Some wag once said, "Freedom of the press is only significant to someone who has one". Here, we report on a visit to somebody who does.

Our local daily newspaper is the Weatherford Democrat. Don't be misled by the name - it goes back to the time when (here in the South) the conservative political party was The Democratic Party. The paper leans a bit to the right (as befits the community), but not outrageously so.

The paper held a reception last Thursday for their new editor, a young woman born in this area who has been in the newspaper business almost all her life, most recently as Metro Editor for the Camden (N.J.) Courier-Post.

While Carla was discussing with her the need for enhanced coverage of local social and cultural activities, the publisher invited me to tour the printing plant.

The centerpiece is an 8-unit Goss Community-series web offset press, built in 1974 (when Goss was a division of Rockwell). It is set up to produce up to a 20-page edition with four pages in full color. Here we see the press from the "black end" (one unit is out of the frame to the left - we'll see it later).


Douglas A. Kerr: 8-unit Goss Community press - black end

The units are equipped for a "22.75" cutoff", meaning that the circumference of the plate and blanket drums is 22.75" and thus they produce a page 22.75" long (that is, high). The paper's page size is 11.00" wide, and the press units are thus fed with web stock 22.00" wide. (The 11.00" x 22.75" page size is very popular for papers today.)

The units each have two sets of plate and blanket cylinders, and print on both sides of the web. Thus (with the 22" web), each cycle produces four pages.

(This is called the "single-width" arrangement. Bigger papers, with larger presses, use a web four times as wide as the page. The web out of each unit is split lengthwise on the fly into two webs, which are then shifted into alignment as part of final assembly.)

We see that the second unit in this frame is fed with half-width web stock (11" wide). This produces a two-page sheet (you know, the ones you cuss when you are disassembling the daily paper to get paper to lay down on the patio floor when you are spray-painting the patio chairs). As you can see, the black end is producing four webs (including the half size one). Normally which will be accompanied by a full-color four-page web (produced on the other end of the press), for a total (for this particular setup) of 18 pages in the edition.

Here we see the color end of the press:


Douglas A. Kerr: 8-unit Goss Community press - color end

We see that two units are "stacked", forming a "tower".

The leftmost of the units does the "blue" (cyan) impression, the next unit the "red" (magenta), the bottom unit in the tower the yellow, and the top unit in the tower the black. (What we see here is left over from the run of an insert for the Sunday edition, and the pages are in fact laid out "crosswise".)

Note that the web here takes a roundabout route before actually entering the blue unit.

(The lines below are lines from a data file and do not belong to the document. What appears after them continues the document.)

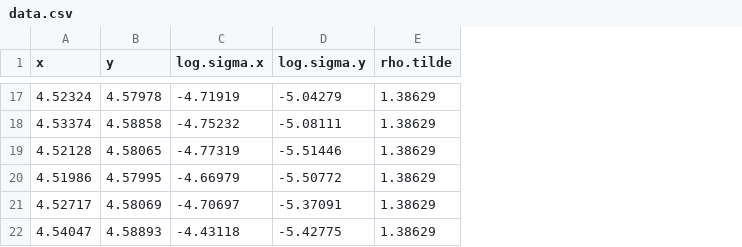
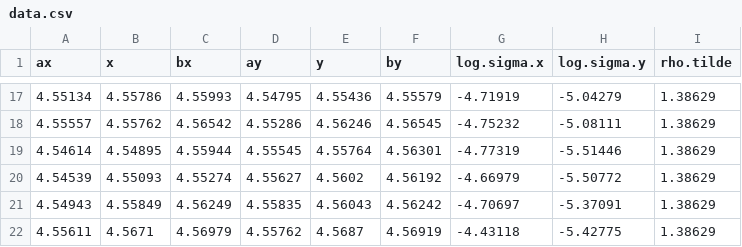
Before and after one commit to georgidinolov/particle-filters, a CSV file: data.csv, drawn as a sheet; only a part is shown, gaps mark what is left out; addresses are those after the commit; the diff covers the shown part only; the diff names each change by its address in the sheet, - before the commit and + after, or states it on an @@ line.

```diff
--- a/data.csv
+++ b/data.csv
+column A (ax), rows 17-22: 4.55134 | 4.55557 | 4.54614 | 4.54539 | 4.54943 | 4.55611
+column C (bx), rows 17-22: 4.55993 | 4.56542 | 4.55944 | 4.55274 | 4.56249 | 4.56979
+column D (ay), rows 17-22: 4.54795 | 4.55286 | 4.55545 | 4.55627 | 4.55835 | 4.55762
+column F (by), rows 17-22: 4.55579 | 4.56545 | 4.56301 | 4.56192 | 4.56242 | 4.56919
-B17 (x): 4.52324
+B17 (x): 4.55786
-E17 (y): 4.57978
+E17 (y): 4.55436
-B18 (x): 4.53374
+B18 (x): 4.55762
-E18 (y): 4.58858
+E18 (y): 4.56246
-B19 (x): 4.52128
+B19 (x): 4.54895
-E19 (y): 4.58065
+E19 (y): 4.55764
-B20 (x): 4.51986
+B20 (x): 4.55093
-E20 (y): 4.57995
+E20 (y): 4.5602
-B21 (x): 4.52717
+B21 (x): 4.55849
-E21 (y): 4.58069
+E21 (y): 4.56043
-B22 (x): 4.54047
+B22 (x): 4.5671
-E22 (y): 4.58893
+E22 (y): 4.5687
```
Also changed, not shown: 28 edited cells elsewhere in this file, 3 other files.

This is to allow the paper to fully "relax" from its tensioned state on the roll before it enters the unit. If the relaxing were not complete by that point, it could lead to registration problems. Along the same line, the web supply spindle here is equipped with an electronically-controlled hydraulic tension brake to maintain the actual tension on the web constant as the roll diameter decreases. (A much more primitive tension brake is used on the units at the black end.)

On the left of the frame we partially see the folder, a Goss SC-series. The multiple webs are overlaid and then jointly creased down the center by turning down over the edges of a polished triangular "sail". A set of rollers flatten the resulting "gutter fold". Then the papers are sheared (22.75" long) and a second stage makes the final fold (the one we are so anxious to get our pix "above"). They come out on a set of conveyor bands overlapped ("shingled").

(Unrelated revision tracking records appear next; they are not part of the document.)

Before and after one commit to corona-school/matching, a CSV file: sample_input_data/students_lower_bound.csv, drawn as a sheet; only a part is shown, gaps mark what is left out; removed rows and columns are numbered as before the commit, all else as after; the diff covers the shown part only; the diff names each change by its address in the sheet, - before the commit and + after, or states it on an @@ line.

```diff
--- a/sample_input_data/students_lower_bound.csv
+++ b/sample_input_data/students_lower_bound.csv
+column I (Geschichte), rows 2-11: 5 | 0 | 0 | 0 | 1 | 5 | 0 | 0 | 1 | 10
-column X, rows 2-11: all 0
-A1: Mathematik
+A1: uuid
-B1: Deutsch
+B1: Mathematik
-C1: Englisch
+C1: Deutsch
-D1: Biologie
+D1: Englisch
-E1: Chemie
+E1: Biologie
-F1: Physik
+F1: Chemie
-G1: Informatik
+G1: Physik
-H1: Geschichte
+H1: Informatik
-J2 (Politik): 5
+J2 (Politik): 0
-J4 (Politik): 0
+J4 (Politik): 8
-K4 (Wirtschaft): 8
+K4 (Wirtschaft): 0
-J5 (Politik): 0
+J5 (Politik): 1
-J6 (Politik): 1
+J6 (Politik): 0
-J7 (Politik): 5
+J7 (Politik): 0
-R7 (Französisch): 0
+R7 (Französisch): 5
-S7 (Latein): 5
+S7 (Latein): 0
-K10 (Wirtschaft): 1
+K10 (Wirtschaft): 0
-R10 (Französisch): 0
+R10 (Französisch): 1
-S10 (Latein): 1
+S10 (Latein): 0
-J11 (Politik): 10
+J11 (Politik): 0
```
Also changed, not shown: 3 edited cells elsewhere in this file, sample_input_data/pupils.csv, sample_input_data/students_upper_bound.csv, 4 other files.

This folder also has a "quarter-fold" mode used for the special format with the pages laid out "crosswise" on the web (sometimes called the "tabloid" format).

Here we get a better look at one of the units on the black end (number 1, in fact, not seen before):

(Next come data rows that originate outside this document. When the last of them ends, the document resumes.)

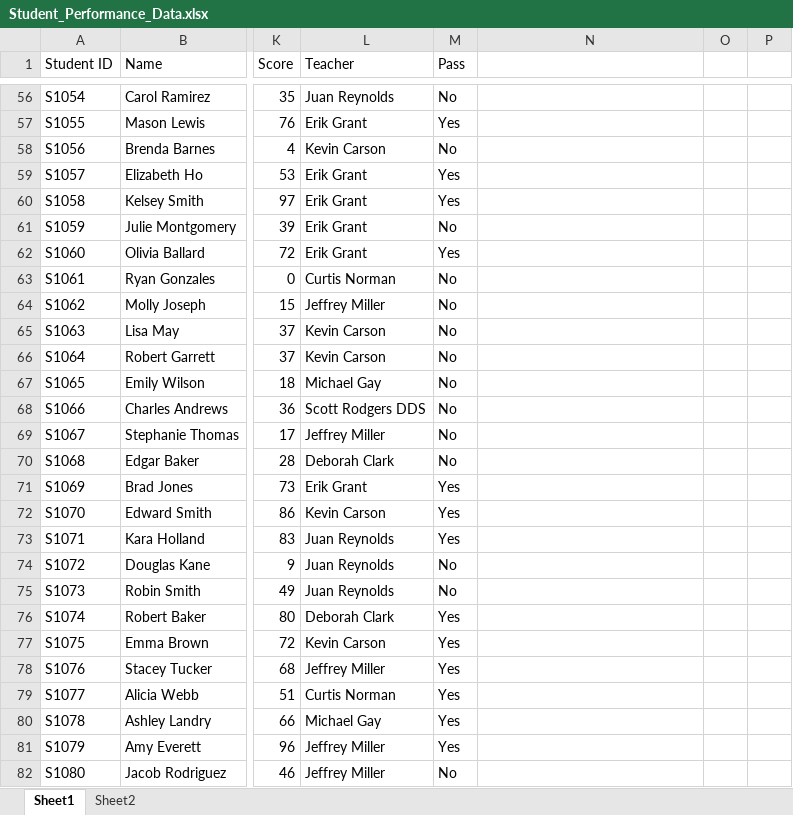
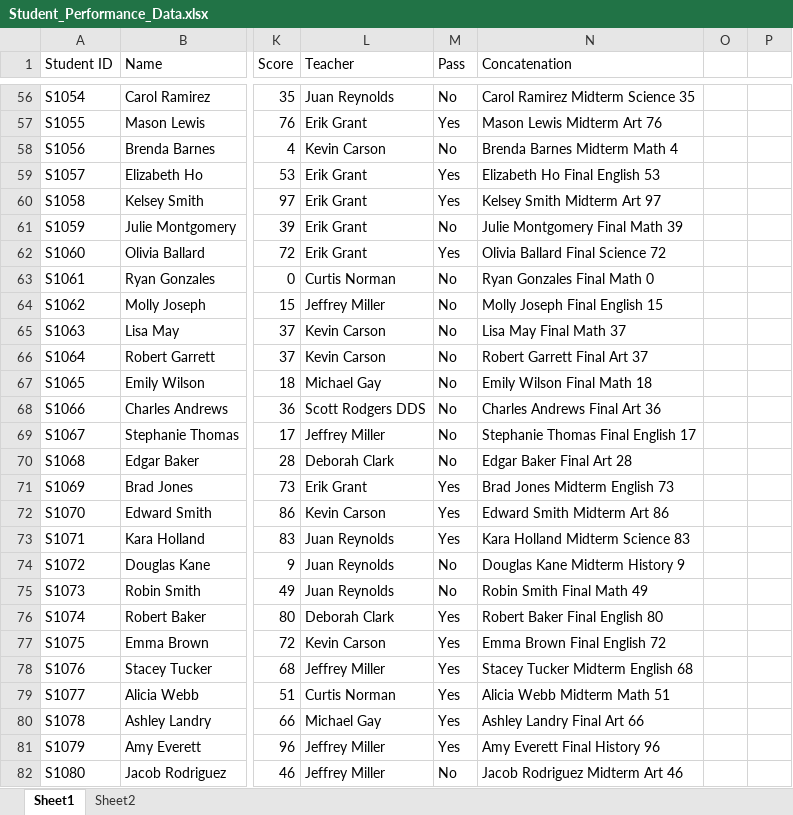
Before and after one commit to binemad962-hash/Excel-Basics, an Excel workbook: Student_Performance_Data.xlsx, sheet Sheet1, drawn as a sheet; only a part is shown, gaps mark what is left out; values as stored, in another font and other column widths than the file's, no borders; the diff covers the shown part only; the diff names each change by its address in the sheet, - before the commit and + after, or states it on an @@ line.

```diff
--- a/Student_Performance_Data.xlsx (sheet Sheet1)
+++ b/Student_Performance_Data.xlsx (sheet Sheet1)
-N1: (empty)
+N1: Concatenation
-N56 (Concatenation): (empty)
+N56 (Concatenation): Carol Ramirez Midterm Science 35
-N57 (Concatenation): (empty)
+N57 (Concatenation): Mason Lewis Midterm Art 76
-N58 (Concatenation): (empty)
+N58 (Concatenation): Brenda Barnes Midterm Math 4
-N59 (Concatenation): (empty)
+N59 (Concatenation): Elizabeth Ho Final English 53
-N60 (Concatenation): (empty)
+N60 (Concatenation): Kelsey Smith Midterm Art 97
-N61 (Concatenation): (empty)
+N61 (Concatenation): Julie Montgomery Final Math 39
-N62 (Concatenation): (empty)
+N62 (Concatenation): Olivia Ballard Final Science 72
-N63 (Concatenation): (empty)
+N63 (Concatenation): Ryan Gonzales Final Math 0
-N64 (Concatenation): (empty)
+N64 (Concatenation): Molly Joseph Final English 15
-N65 (Concatenation): (empty)
+N65 (Concatenation): Lisa May Final Math 37
-N66 (Concatenation): (empty)
+N66 (Concatenation): Robert Garrett Final Art 37
-N67 (Concatenation): (empty)
+N67 (Concatenation): Emily Wilson Final Math 18
-N68 (Concatenation): (empty)
+N68 (Concatenation): Charles Andrews Final Art 36
-N69 (Concatenation): (empty)
+N69 (Concatenation): Stephanie Thomas Final English 17
-N70 (Concatenation): (empty)
+N70 (Concatenation): Edgar Baker Final Art 28
-N71 (Concatenation): (empty)
+N71 (Concatenation): Brad Jones Midterm English 73
-N72 (Concatenation): (empty)
+N72 (Concatenation): Edward Smith Midterm Art 86
-N73 (Concatenation): (empty)
+N73 (Concatenation): Kara Holland Midterm Science 83
-N74 (Concatenation): (empty)
+N74 (Concatenation): Douglas Kane Midterm History 9
-N75 (Concatenation): (empty)
+N75 (Concatenation): Robin Smith Final Math 49
-N76 (Concatenation): (empty)
+N76 (Concatenation): Robert Baker Final English 80
-N77 (Concatenation): (empty)
+N77 (Concatenation): Emma Brown Final English 72
-N78 (Concatenation): (empty)
+N78 (Concatenation): Stacey Tucker Midterm English 68
-N79 (Concatenation): (empty)
+N79 (Concatenation): Alicia Webb Midterm Math 51
-N80 (Concatenation): (empty)
+N80 (Concatenation): Ashley Landry Final Art 66
-N81 (Concatenation): (empty)
+N81 (Concatenation): Amy Everett Final History 96
-N82 (Concatenation): (empty)
+N82 (Concatenation): Jacob Rodriguez Midterm Art 46
```
Also changed, not shown: 973 edited cells elsewhere in this sheet, sheet Sheet2.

Douglas A. Kerr: 8-unit Goss Community press - unit 1

The "thermometer" dial just to the left of the red button is a tachometer showing the speed of the press. All the units at one end are driven by a large motor located near the folder, through a horizontal shaft behind the units (it is in a gray housing, and can be seen in the "color end" picture).

The paper rarely runs an edition of maximum size, and so often unit 1 is not used (maybe not 2 either).

I'm trying to arrange to go to the plant wile a run is being set up and started. I'm sure I'll learn a lot more then.

Sadly, the wonderful smell of an old-time press room has mostly disappeared owing to the more environmentally-friendly new ink recipes and the use of safer solvents than gasoline for cleaning!.

Perhaps soon this entire mode of information distribution will be extinct.

Best regards,

Doug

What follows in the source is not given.